# [Exercise instructions]
Although the records contain pictures, only their text should be reproduced, exactly as written.

Revision comparison data:
|---|
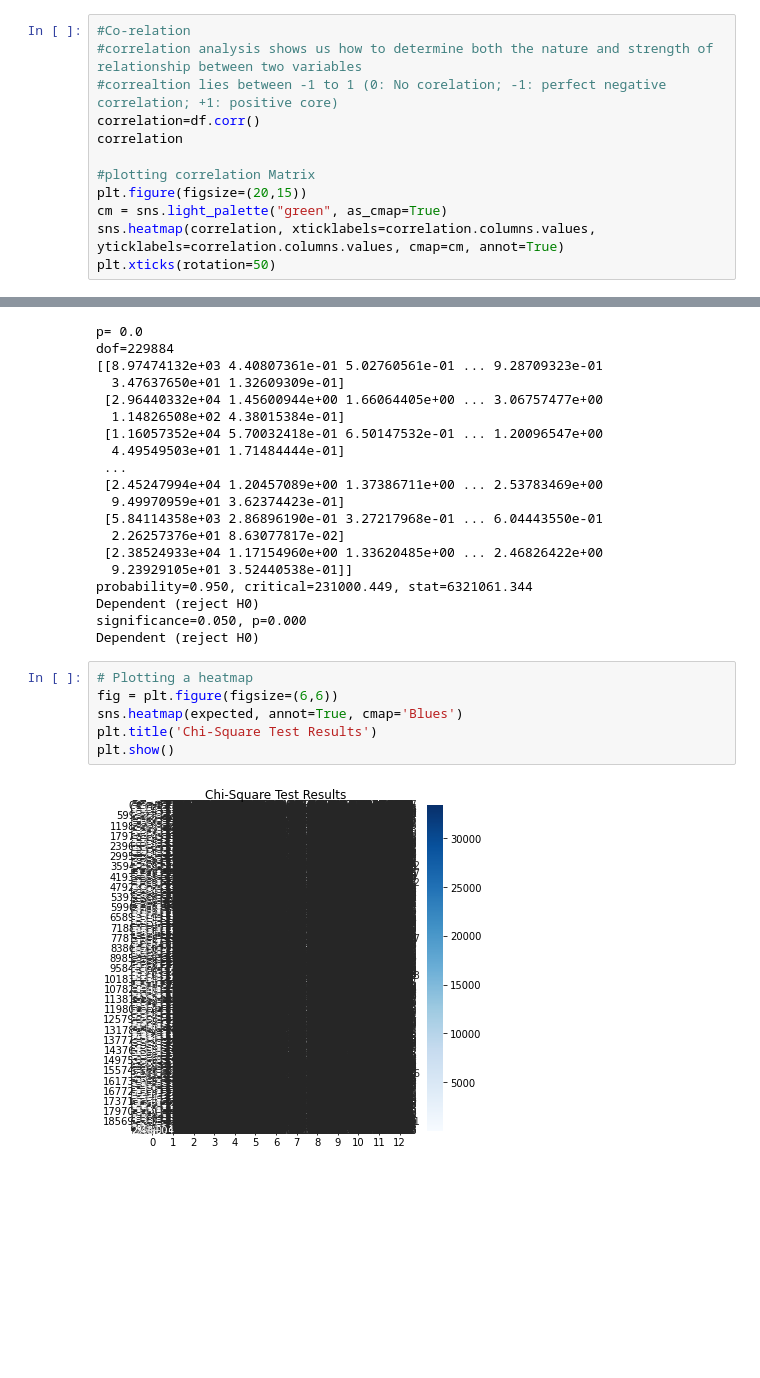
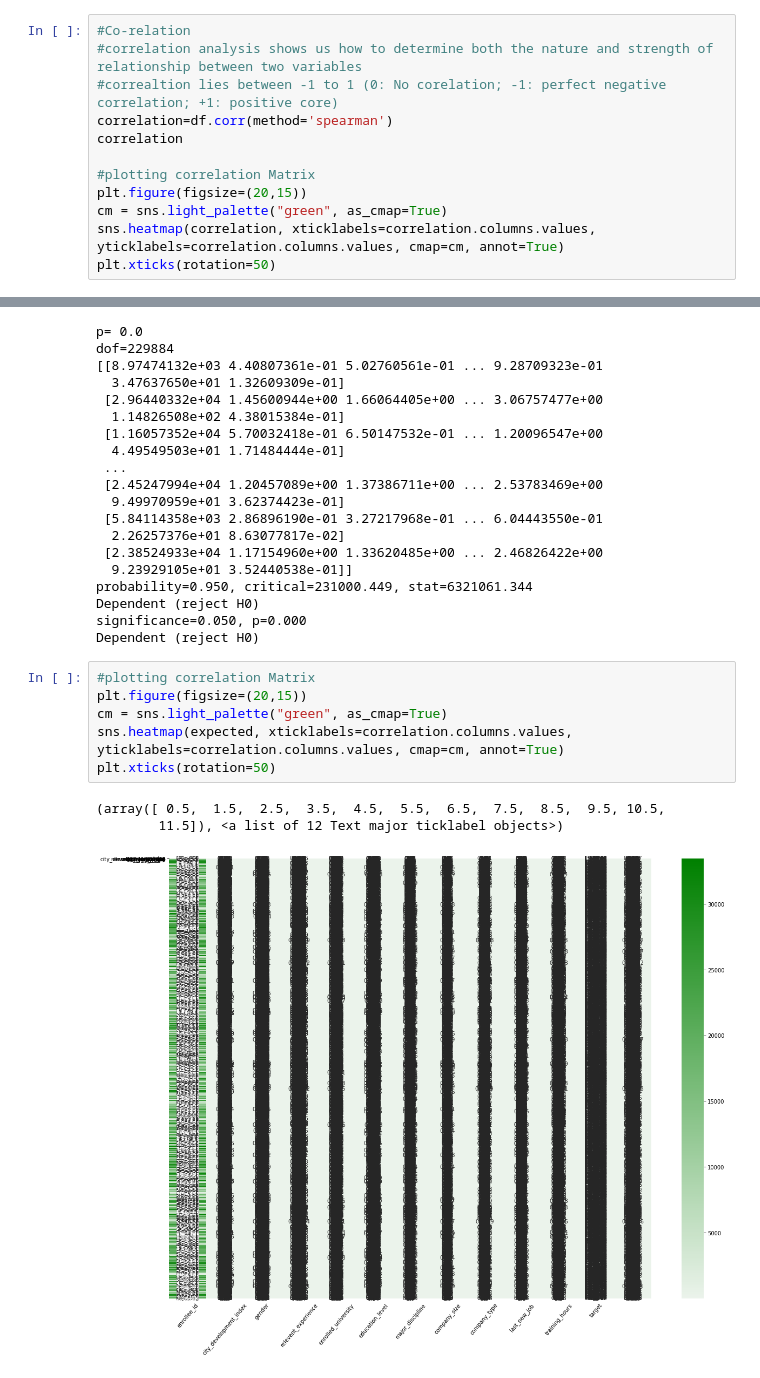
Before and after one commit to arindamdeyofficial/JobChurnInIt, a Jupyter notebook: jobchurnit.ipynb, the cells around one changed output, grey strips where cells are left out. Saved outputs shown, nothing was run; the diff lists cells and outputs as text; blank space fills up the shorter version.

```diff
--- a/jobchurnit.ipynb
+++ b/jobchurnit.ipynb
@@ -365,7 +369,7 @@ Coorelation
 #Co-relation
 #correlation analysis shows us how to determine both the nature and strength of relationship between two variables
 #correaltion lies between -1 to 1 (0: No corelation; -1: perfect negative correlation; +1: positive core)
-correlation=df.corr()
+correlation=df.corr(method='spearman')
 correlation
 
 #plotting correlation Matrix
@@ -472,11 +476,13 @@ probability=0.950, critical=231000.449, stat=6321061.344
 Dependent (reject H0)
 significance=0.050, p=0.000
 Dependent (reject H0)
-# %%
-# Plotting a heatmap
-fig = plt.figure(figsize=(6,6))
-sns.heatmap(expected, annot=True, cmap='Blues')
-plt.title('Chi-Square Test Results')
-plt.show()
-# %% [output]
-[figure, removed]
+# %%
+#plotting correlation Matrix
+plt.figure(figsize=(20,15))
+cm = sns.light_palette("green", as_cmap=True)
+sns.heatmap(expected, xticklabels=correlation.columns.values, yticklabels=correlation.columns.values, cmap=cm, annot=True)
+plt.xticks(rotation=50)
+# %% [output]
+(array([ 0.5,  1.5,  2.5,  3.5,  4.5,  5.5,  6.5,  7.5,  8.5,  9.5, 10.5,
+        11.5]), <a list of 12 Text major ticklabel objects>)
+[figure, added]
```
Also changed, not shown: parts of 2 cells of this notebook.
|---|
# [Answer to this problem]
Before and after one commit to arindamdeyofficial/JobChurnInIt, a Jupyter notebook: jobchurnit.ipynb, the cells around one changed output, grey strips where cells are left out. Saved outputs shown, nothing was run; the diff lists cells and outputs as text; blank space fills up the shorter version.

```diff
--- a/jobchurnit.ipynb
+++ b/jobchurnit.ipynb
@@ -365,7 +369,7 @@ Coorelation
 #Co-relation
 #correlation analysis shows us how to determine both the nature and strength of relationship between two variables
 #correaltion lies between -1 to 1 (0: No corelation; -1: perfect negative correlation; +1: positive core)
-correlation=df.corr()
+correlation=df.corr(method='spearman')
 correlation
 
 #plotting correlation Matrix
@@ -472,11 +476,13 @@ probability=0.950, critical=231000.449, stat=6321061.344
 Dependent (reject H0)
 significance=0.050, p=0.000
 Dependent (reject H0)
-# %%
-# Plotting a heatmap
-fig = plt.figure(figsize=(6,6))
-sns.heatmap(expected, annot=True, cmap='Blues')
-plt.title('Chi-Square Test Results')
-plt.show()
-# %% [output]
-[figure, removed]
+# %%
+#plotting correlation Matrix
+plt.figure(figsize=(20,15))
+cm = sns.light_palette("green", as_cmap=True)
+sns.heatmap(expected, xticklabels=correlation.columns.values, yticklabels=correlation.columns.values, cmap=cm, annot=True)
+plt.xticks(rotation=50)
+# %% [output]
+(array([ 0.5,  1.5,  2.5,  3.5,  4.5,  5.5,  6.5,  7.5,  8.5,  9.5, 10.5,
+        11.5]), <a list of 12 Text major ticklabel objects>)
+[figure, added]
```
Also changed, not shown: parts of 2 cells of this notebook.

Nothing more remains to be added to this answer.